» **What is needed**: Every line below containing the word "scss" should be found and copied.

» **Material shown**:
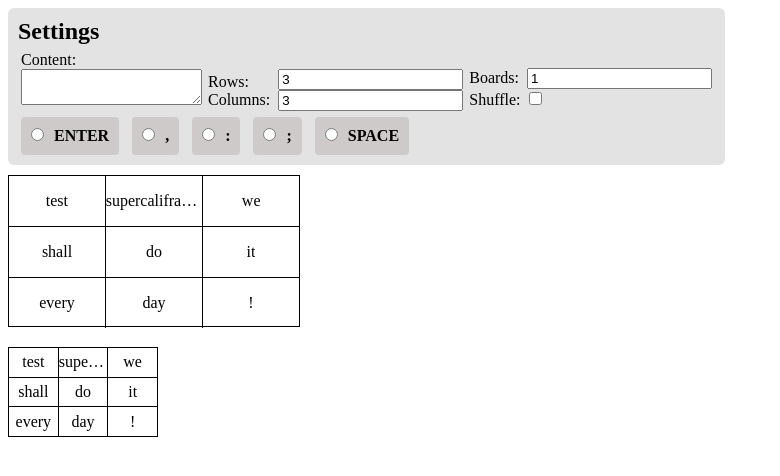
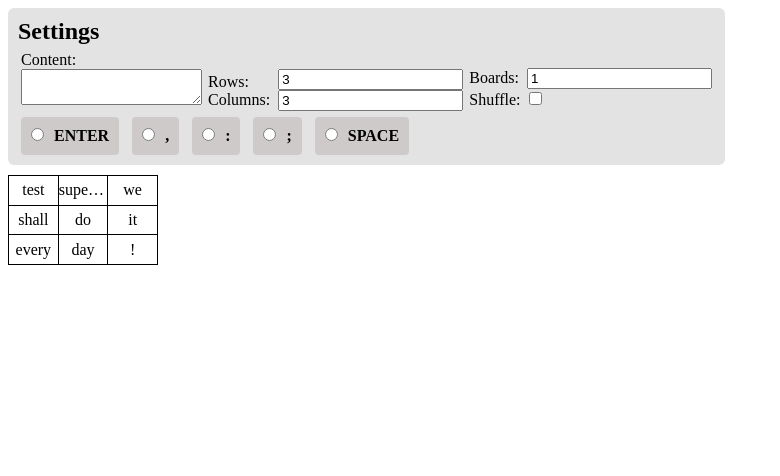
Before and after one commit to BingoGenerator/BingoGenerator, an Angular app: page / in a window 1280 px wide. Shown: the top 476 px of the page, without its empty margins (0-780 px from the left). Built offline with nearby package versions, Linux system fonts and the light colour scheme.

Commit message:
remove old board type

```diff
--- a/src/app/app.module.ts
+++ b/src/app/app.module.ts
@@ -4,14 +4,12 @@ import { NgModule } from '@angular/core';
 import { AppRoutingModule } from './app-routing.module';
 import { AppComponent } from './app.component';
 import { SelectionComponent } from './selection/selection.component';
-import { BoardComponent } from './board/board.component';
 import { DetailBoardComponent } from './detail-board/detail-board.component';
 
 @NgModule({
     declarations: [
         AppComponent,
         SelectionComponent,
-        BoardComponent,
         DetailBoardComponent
     ],
     imports: [
--- a/src/app/board/board.component.html
+++ /dev/null
@@ -1,5 +0,0 @@
-<div [style.height.%]="100/content.length" class="row" *ngFor="let row of content">
-    <div [style.width.%]="100/row.length" class="column" *ngFor="let col of row">
-        <div>{{col}}</div>
-    </div>
-</div>
--- a/src/app/board/board.component.scss
+++ /dev/null
@@ -1,32 +0,0 @@
-:host {
-    border: 1px solid black;
-    position: relative;
-
-    > .row:not(:last-child) {
-        border-bottom: solid 1px black;
-    }
-
-    > .row {
-        display: flex;
-        height: auto;
-
-        > .column:not(:last-child) {
-            border-right: solid 1px black;
-        }
-
-        > .column {
-            display: inline-flex;
-            width: 100%;
-            align-items: center;
-            justify-content: center;
-
-            > div {
-                margin: 0;
-                word-wrap: break-word;
-                text-overflow: ellipsis;
-                overflow: hidden;
-                white-space: nowrap;
-            }
-        }
-    }
-}
--- a/src/app/board/board.component.ts
+++ /dev/null
@@ -1,21 +0,0 @@
-import { Component, ElementRef, Input, OnChanges, OnInit, SimpleChanges } from '@angular/core';
-
-@Component({
-    selector: 'app-board',
-    templateUrl: './board.component.html',
-    styleUrls: ['./board.component.scss']
-})
-export class BoardComponent implements OnInit, OnChanges {
-
-    constructor(private elemRef: ElementRef) { }
-
-    ngOnChanges(changes: SimpleChanges): void {
-
-    }
-
-    ngOnInit(): void {
-
-    }
-
-    @Input() content: any[][];
-}
--- a/src/app/selection/selection.component.html
+++ b/src/app/selection/selection.component.html
@@ -32,9 +32,6 @@
         </div>
     </div>
     <div class="board-section" *ngFor="let board of boards">
-        <app-board [content]="board"></app-board>
-    </div>
-    <div class="board-section" *ngFor="let board of boards">
         <app-detail-board [content]="board" [tileHeight]="30" [tileWidth]="50" [tileBorderWidth]="1"></app-detail-board>
     </div>
 </div>
```
Also changed, not shown: 1 other file (tests, documents, lock files or other folders).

» **Response box**:
--- a/src/app/board/board.component.scss
-    styleUrls: ['./board.component.scss']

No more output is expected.